For those who like to switch off their brain on holiday, and indeed before they go on holiday, small group walking holidays are bliss. You just need to turn up and walk. Your itineraries have been created based on years of experience by the tour operator, meals are sorted and your health and safety will be monitored by an expert group leader.
Imagine going into a bar in a remote rural location and asking who would be the best person to show you around. Well, that’s the sort of person who’ll meet you at the airport and share their knowledge and love of a place throughout. They are local people, well trained in remote trekking and, almost without exception, totally passionate about sharing their country’s natural beauty.
Particularly on some of the more challenging treks, it’s great to have a group of fellow walkers with you. First of all, the ‘ups’ seem easier when you have other hikers alongside and, when you start to lag, the camaraderie is always a boost. For trips in wild places you definitely want pals around the campfire or, for more cushy circuits, mates around a Merlot in the bar at the end of the day.
Small group walking holidays are great for families, as you don’t have to worry about all the organization, including the all-important food stops for those active but hollow legs.
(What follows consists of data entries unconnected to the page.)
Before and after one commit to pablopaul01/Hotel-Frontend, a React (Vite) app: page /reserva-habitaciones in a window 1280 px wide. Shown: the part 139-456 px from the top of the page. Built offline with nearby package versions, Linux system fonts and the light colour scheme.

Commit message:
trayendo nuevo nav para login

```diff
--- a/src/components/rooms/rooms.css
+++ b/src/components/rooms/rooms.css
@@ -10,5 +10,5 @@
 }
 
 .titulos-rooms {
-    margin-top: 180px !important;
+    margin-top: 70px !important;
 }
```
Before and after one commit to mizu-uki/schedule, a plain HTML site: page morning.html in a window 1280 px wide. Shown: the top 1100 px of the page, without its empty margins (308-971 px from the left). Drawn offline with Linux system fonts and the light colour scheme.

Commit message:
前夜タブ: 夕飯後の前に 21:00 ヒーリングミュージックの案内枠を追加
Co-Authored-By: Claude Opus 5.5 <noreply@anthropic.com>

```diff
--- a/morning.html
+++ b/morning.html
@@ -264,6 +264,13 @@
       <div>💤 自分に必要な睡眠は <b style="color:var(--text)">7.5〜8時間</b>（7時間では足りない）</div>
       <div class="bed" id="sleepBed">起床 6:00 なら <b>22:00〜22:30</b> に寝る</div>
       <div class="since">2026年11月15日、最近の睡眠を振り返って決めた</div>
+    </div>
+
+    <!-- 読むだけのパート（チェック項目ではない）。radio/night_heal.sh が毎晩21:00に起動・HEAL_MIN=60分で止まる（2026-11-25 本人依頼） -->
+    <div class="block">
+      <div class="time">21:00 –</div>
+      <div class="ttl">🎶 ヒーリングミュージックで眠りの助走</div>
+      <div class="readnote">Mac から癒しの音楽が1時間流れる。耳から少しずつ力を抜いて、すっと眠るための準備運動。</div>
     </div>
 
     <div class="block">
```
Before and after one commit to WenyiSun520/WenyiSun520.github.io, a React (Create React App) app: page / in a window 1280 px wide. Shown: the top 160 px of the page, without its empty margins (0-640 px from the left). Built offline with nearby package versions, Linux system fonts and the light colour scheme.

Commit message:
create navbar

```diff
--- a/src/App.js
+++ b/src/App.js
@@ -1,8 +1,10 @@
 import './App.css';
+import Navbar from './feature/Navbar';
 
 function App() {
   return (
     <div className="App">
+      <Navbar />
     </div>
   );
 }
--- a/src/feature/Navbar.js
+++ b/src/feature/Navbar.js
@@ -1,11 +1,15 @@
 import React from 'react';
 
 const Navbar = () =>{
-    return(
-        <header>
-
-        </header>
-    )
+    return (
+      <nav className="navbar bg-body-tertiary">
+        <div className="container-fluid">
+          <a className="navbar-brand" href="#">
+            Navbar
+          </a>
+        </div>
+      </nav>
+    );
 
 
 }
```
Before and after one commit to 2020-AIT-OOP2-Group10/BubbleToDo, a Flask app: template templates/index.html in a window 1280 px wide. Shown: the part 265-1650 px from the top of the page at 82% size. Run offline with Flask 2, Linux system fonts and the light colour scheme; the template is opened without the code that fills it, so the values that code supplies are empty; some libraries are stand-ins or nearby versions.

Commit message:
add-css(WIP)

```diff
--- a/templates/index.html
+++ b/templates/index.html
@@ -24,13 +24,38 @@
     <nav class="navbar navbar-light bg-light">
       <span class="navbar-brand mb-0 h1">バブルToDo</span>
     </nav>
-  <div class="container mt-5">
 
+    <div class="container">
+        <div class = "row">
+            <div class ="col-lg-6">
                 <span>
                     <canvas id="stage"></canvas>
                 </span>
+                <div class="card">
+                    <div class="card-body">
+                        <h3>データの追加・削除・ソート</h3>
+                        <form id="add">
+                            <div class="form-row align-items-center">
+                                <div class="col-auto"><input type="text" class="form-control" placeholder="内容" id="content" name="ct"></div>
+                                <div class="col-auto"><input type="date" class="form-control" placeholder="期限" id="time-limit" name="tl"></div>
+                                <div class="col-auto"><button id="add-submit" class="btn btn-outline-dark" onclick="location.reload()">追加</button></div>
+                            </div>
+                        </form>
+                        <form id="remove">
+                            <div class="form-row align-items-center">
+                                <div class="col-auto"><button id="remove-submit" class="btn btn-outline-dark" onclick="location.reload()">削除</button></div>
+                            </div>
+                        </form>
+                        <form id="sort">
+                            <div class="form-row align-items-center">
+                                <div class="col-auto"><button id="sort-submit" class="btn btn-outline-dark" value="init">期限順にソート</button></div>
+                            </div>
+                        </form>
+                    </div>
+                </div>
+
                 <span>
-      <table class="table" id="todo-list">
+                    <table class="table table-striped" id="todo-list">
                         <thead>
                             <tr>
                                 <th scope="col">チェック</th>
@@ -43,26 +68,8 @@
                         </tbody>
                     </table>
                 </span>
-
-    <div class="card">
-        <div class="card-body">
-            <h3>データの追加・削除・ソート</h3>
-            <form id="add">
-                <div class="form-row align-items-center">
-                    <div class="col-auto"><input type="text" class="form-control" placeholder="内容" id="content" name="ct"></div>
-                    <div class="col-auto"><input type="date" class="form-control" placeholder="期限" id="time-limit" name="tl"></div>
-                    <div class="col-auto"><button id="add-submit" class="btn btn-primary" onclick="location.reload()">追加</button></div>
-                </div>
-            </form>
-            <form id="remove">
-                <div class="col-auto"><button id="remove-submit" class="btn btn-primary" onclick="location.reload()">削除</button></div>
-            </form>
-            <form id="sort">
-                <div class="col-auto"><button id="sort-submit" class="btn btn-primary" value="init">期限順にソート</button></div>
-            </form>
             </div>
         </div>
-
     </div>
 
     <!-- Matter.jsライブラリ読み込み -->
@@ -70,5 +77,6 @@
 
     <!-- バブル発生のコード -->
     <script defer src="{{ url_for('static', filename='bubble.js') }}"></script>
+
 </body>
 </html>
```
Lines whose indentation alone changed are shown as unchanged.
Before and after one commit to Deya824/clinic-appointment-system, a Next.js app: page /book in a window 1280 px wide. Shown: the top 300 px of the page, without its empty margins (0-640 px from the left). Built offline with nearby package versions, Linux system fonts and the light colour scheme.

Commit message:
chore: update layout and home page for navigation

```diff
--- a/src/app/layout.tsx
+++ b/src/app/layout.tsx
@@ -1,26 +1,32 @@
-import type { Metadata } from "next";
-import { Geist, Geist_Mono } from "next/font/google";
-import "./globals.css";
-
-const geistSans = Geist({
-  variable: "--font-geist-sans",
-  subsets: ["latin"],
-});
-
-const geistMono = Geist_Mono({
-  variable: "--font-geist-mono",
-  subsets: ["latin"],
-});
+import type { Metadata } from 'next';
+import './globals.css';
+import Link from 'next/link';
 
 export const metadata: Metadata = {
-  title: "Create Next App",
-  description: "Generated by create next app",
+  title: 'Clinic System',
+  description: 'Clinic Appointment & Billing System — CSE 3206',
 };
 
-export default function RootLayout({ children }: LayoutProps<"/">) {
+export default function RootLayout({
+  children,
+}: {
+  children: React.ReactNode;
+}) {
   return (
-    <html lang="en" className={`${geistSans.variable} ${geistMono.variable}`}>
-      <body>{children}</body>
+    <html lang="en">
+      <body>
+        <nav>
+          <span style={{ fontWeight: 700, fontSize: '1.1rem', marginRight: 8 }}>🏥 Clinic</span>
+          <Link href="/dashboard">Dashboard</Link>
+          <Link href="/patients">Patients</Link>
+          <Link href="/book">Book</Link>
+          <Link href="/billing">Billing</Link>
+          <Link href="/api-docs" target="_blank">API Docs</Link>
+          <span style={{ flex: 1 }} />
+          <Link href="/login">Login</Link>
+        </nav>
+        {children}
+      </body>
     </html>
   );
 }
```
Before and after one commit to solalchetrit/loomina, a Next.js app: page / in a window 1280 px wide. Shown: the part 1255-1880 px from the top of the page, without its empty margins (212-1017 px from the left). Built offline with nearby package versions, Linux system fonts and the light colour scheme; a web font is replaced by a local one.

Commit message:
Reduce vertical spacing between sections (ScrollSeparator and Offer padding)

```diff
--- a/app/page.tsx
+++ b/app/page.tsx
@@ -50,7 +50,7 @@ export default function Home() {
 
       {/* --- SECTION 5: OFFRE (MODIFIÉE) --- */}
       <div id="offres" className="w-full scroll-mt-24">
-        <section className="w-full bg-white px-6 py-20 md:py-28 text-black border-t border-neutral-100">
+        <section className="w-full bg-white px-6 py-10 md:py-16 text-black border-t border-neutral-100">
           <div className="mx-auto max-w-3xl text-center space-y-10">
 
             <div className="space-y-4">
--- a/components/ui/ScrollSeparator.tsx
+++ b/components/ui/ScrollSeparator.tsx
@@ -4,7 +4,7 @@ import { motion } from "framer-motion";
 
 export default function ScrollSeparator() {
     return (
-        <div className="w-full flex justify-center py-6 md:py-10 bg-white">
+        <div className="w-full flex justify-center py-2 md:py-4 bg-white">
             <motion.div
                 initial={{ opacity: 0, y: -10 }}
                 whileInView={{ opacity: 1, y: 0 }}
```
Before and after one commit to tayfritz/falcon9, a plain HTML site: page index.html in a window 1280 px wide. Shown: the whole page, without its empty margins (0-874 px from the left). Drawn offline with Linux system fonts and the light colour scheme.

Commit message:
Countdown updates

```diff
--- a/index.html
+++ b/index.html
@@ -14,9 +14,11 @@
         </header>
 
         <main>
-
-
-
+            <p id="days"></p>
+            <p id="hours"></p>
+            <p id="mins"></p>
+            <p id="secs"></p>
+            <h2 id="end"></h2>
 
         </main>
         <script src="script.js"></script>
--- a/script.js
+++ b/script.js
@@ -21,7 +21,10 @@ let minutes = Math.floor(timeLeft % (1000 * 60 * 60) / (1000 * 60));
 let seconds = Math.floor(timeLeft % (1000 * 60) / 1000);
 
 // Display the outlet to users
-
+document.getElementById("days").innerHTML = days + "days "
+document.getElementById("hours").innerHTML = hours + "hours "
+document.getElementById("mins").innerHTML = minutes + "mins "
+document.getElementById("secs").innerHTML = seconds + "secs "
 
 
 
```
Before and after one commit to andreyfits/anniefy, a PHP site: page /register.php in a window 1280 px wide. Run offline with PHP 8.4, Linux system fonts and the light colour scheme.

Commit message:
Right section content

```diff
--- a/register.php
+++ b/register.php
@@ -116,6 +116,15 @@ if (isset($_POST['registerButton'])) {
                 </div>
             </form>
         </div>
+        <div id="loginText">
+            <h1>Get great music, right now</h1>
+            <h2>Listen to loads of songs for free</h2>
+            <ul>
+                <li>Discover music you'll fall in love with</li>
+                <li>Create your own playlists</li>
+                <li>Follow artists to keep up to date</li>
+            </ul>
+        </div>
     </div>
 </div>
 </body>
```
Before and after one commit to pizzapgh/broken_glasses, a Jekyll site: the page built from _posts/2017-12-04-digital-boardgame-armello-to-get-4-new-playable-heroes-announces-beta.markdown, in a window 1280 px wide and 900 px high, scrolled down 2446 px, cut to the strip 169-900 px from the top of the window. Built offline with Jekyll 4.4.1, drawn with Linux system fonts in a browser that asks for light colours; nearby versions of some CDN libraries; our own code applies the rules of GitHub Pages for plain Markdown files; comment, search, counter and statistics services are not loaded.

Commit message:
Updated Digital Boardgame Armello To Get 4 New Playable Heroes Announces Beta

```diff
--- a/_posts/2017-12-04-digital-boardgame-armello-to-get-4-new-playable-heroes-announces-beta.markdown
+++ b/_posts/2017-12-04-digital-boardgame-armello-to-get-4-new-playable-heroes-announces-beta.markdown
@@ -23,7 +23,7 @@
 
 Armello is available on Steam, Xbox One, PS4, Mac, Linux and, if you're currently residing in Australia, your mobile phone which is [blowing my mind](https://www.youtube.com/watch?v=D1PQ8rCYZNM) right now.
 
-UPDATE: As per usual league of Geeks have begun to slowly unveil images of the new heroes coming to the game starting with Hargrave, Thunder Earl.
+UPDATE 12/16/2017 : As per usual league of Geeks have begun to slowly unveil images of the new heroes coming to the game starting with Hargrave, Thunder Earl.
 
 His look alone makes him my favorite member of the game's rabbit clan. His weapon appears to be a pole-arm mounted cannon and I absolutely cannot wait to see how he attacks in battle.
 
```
You can take time to walk as a family without having the proverbial map reading domestics, and you can hang out with other likeminded families too, of course.
If you are going for one of the biggies like the Great Wall of China, Basecamp Everest or the Inca Trail, you can organize it yourself but it will take months. And a lot of good contacts. This is a trip of a lifetime for many, so travelling with a small group makes the big experience just so much easier, saving you time and money with the stress of all that decision making taken out of your hands. Leaving you to focus on getting fit for the trek.
There are certain wild places which are nigh on impossible to reach without a group, unless you are David Attenborough, but even he has a team of advisors. Such as Madagascar, where parts of the island are so remote you might need to combine walking with kayaking in order to get to the otherwise inaccessible places. Or Patagonia which is so magnificent, it’s just rude not to share it.
On a small group walking holiday, you are following in the footsteps of many experts. Responsible walking companies have spent years getting to know every hill and homestay, mountain and mountain guide, bars and backroads. They have seen what works and what doesn’t works, so that you get all the good bits.
Most small group walking holidays take the ease out of luggage worries, as many have your bags transported from one accommodation to another, usually in a minibus or jeep. In some regions, such as Nepal and Peru, there are porters to help too, although this carries with it certain issues, which you can read about in our responsible tourism section.
For every packed peak, there is nearly always another empty one nearby. Same goes for national parks. 70 per cent of Japan, for example is mountainous, yet most people only want to fawn over Fuji. Switched on hikers are heading south to explore Kerala’s Western Ghats instead of the Himalayas, and worshippers of the Camino de Santiago are discovering heavenly spots along Portugal’s Serra de Monchique's ancient paths.
You know the type, a selfie on every shore or asking everyone to pose for group photos at every headland or, worse, pushing to the front of the group to snap villagers going about their everyday lives in remote mountain spots. And usually without asking which is just embarrassing for other group members who broach the subject of taking someone’s photograph with a little more subtlety and respect.
It’s all very well being attached to the hiking boots your dad wore, and his dad before that. Or that daypack you have had for years, and stitched up again and again. But sometimes it is OK just to let them go, enshrine them if needs be, and acknowledge the benefits of high tech waterproof and breathable walking gear. With the exception of a fine old handed down hipflask of course.
The clue is in the name ‘Walking… Holiday’. They are not about getting to the top first, or rounding that distant headland before everyone else. They are for people who want to step into other natural landscapes, explore culture in remote places, and chill on the hills. Who needs the top? There’ll be plenty of highs along the way.